Listing Courtesy of JACK LINGO REHOBOTH
The photos that make up your Lewes listing will be key to your home’s marketing effort. If that first impression is positive (or even if it only raises curiosity), those images will have helped you past the all-important first hurdle.
What makes a Lewes listing a visual triumph? I’m afraid that belongs in realm of art, so to a certain extent remains unclassifiable. But some factors that inevitably prevent a good listing shot are a lot easier to describe. Chief culprits:
We’ve all seen listing photos where you can barely to make out what you’re supposed to be looking at — dim shots that make a house look grey and dirty. Since everyone is drawn to a home that’s brightly lit and inviting, when in doubt, turn on more lights! Bright photo highlights make a home look clean and sparkly, so help your Delaware agent plan the photo shoot at the time of day you know your house looks its brightest -- and if the weather doesn’t cooperate, be willing to re-schedule.
A Lewes listing that shows even a few rooms that haven’t been properly de-cluttered can end up alienating potential buyers. Serious buyers want to be able to envision how a house will look once they move in: hard to do when the floors, walls or shelves are packed with your belongings.
Sometimes it’s easy to overlook garbage cans, gardening equipment, or exterior décor touches that once looked nice (and now, let’s face it, don’t). If possible, photograph the house on a bright day with the sun behind you (but remember to keep your shadow out of frame).
You don’t have to be an Ansel Adams to take winning Delaware listing photos. Acing the Lewes listings is just part of a good campaign — and if you’re ready to market your own home, part of why you should give me a call. It’s actually a great time of year to sell!
Call/text 302-228-7871or email me, Russell Stucki, REALTOR ® of Beach Real Estate Market to provide detailed information on Delaware homes for sale, investment and commercial properties, luxury and waterfront homes, condos/townhomes, new construction, lots and land, farms and equestrian properties located in but not limited to Bethany, Bethel, Bridgeville, Dagsboro, Delmar, Ellendale, Fenwick Island, Frankford, Georgetown, Greenwood, Harbeson, Laurel, Lewes, Lincoln, Milford, Millsboro, Millville, Milton, Ocean View, Rehoboth Beach, Seaford, Selbyville, Delaware.
Micro apartments, once considered a momentary fad, are become an increasingly popular choice for city residents across the nation. It's a trend that might signal the beginnings of a shift in Sussex County apartment living as well.
The tiny apartments known as “micro apartments” generally feature a small bedroom, private sitting area, bathroom...but not much more. In a typical floor plan, a living unit has 200 square feet or less -a far cry from American norms for the better part of a century. It is true, though, that there is nothing new about cramped apartments and shared living spaces. What sets today’s micro apartments apart is their success in combining comfort and livability with the affordability that is their main appeal. Design features such as folding bed alcoves, high ceilings and raised closets help to create an illusion of space when the actual living area is tinier than even the smallest traditional apartment.

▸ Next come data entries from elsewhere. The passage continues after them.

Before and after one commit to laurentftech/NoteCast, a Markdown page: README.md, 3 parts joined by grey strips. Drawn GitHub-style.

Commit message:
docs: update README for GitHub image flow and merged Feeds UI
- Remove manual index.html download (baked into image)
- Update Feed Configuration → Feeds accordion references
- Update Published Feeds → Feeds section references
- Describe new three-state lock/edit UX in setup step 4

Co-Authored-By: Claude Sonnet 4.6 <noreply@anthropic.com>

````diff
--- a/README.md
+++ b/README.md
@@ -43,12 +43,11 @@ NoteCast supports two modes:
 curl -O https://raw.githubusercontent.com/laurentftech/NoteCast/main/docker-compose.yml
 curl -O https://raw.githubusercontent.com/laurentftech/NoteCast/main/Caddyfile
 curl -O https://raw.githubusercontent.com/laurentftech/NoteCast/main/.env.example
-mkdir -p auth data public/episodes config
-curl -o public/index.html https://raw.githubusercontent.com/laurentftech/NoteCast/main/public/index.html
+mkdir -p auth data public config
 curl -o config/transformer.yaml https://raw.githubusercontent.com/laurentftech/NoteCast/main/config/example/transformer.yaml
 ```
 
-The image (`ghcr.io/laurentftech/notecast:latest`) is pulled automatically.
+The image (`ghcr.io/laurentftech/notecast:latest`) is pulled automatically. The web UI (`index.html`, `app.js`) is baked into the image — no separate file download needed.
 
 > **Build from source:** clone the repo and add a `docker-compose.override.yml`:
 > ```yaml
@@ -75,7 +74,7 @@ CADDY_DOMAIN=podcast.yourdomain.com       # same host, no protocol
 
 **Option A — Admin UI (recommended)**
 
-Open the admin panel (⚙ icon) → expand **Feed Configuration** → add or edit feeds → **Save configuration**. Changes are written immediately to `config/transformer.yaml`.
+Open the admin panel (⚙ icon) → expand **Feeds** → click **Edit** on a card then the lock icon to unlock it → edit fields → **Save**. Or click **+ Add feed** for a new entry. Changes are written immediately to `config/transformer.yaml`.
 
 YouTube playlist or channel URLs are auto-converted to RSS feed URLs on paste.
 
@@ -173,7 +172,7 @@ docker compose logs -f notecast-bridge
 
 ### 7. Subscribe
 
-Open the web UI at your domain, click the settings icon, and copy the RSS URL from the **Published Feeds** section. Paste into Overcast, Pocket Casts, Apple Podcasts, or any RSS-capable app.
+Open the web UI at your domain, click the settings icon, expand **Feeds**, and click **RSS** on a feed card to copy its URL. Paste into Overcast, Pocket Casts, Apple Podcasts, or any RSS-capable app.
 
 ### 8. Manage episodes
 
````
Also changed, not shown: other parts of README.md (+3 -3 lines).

Smaller apartments share micro apartments' standout characteristic: micro rental prices. It's an attracting that has always proved popular among younger Sussex County apartment dwellers with entry level jobs, service industry employees who want to live closer to work, older single adults, students, and retirees who want to shed their empty nests and settle in convenience-packed urban areas. With reduced square space, micro apartments are not only cheaper to buy or rent, but usually significantly easier to clean and maintain. Many of the new micro apartment units also feature nearly as much storage space as much larger apartments.
The newest wave of micro apartments does have their share of detractors. Some have expressed concern that encouraging landlords to increase their ability to collect rent from more tenants in a smaller space will likely invite rent increases for standard-sized apartments.
Urban living remains desirable for many—but affordability remains a limiting factor. Micro apartments raise a new possibility for providing a cost-effective option that wasn't on the horizon even a few years ago. Whether or not the “thinking smaller” approach of micro apartments affects local scene, keeping track of its popularity on the national front is a good idea for area real estate watchers. There's no denying it could point to a changing environment for our own Sussex County market for tenants, landlords and real estate investors.
If you have been surveying the current crop of investment properties, you don't have to be planning your own Sussex County micro apartments to make forward-thinking decisions. Call/text 302-228-7871 or email me, Russell Stucki, REALTOR ® of Beach Real Estate Market to provide detailed information on Delaware homes for sale, investment and commercial properties, luxury and waterfront homes, condos/townhomes, new construction, lots and land, farms and equestrian properties located in but not limited to Bethany, Bethel, Bridgeville, Dagsboro, Delmar, Ellendale, Fenwick Island, Frankford, Georgetown, Greenwood, Harbeson, Laurel, Lewes, Lincoln, Milford, Millsboro, Millville, Milton, Ocean View, Rehoboth Beach, Seaford, Selbyville, Delaware.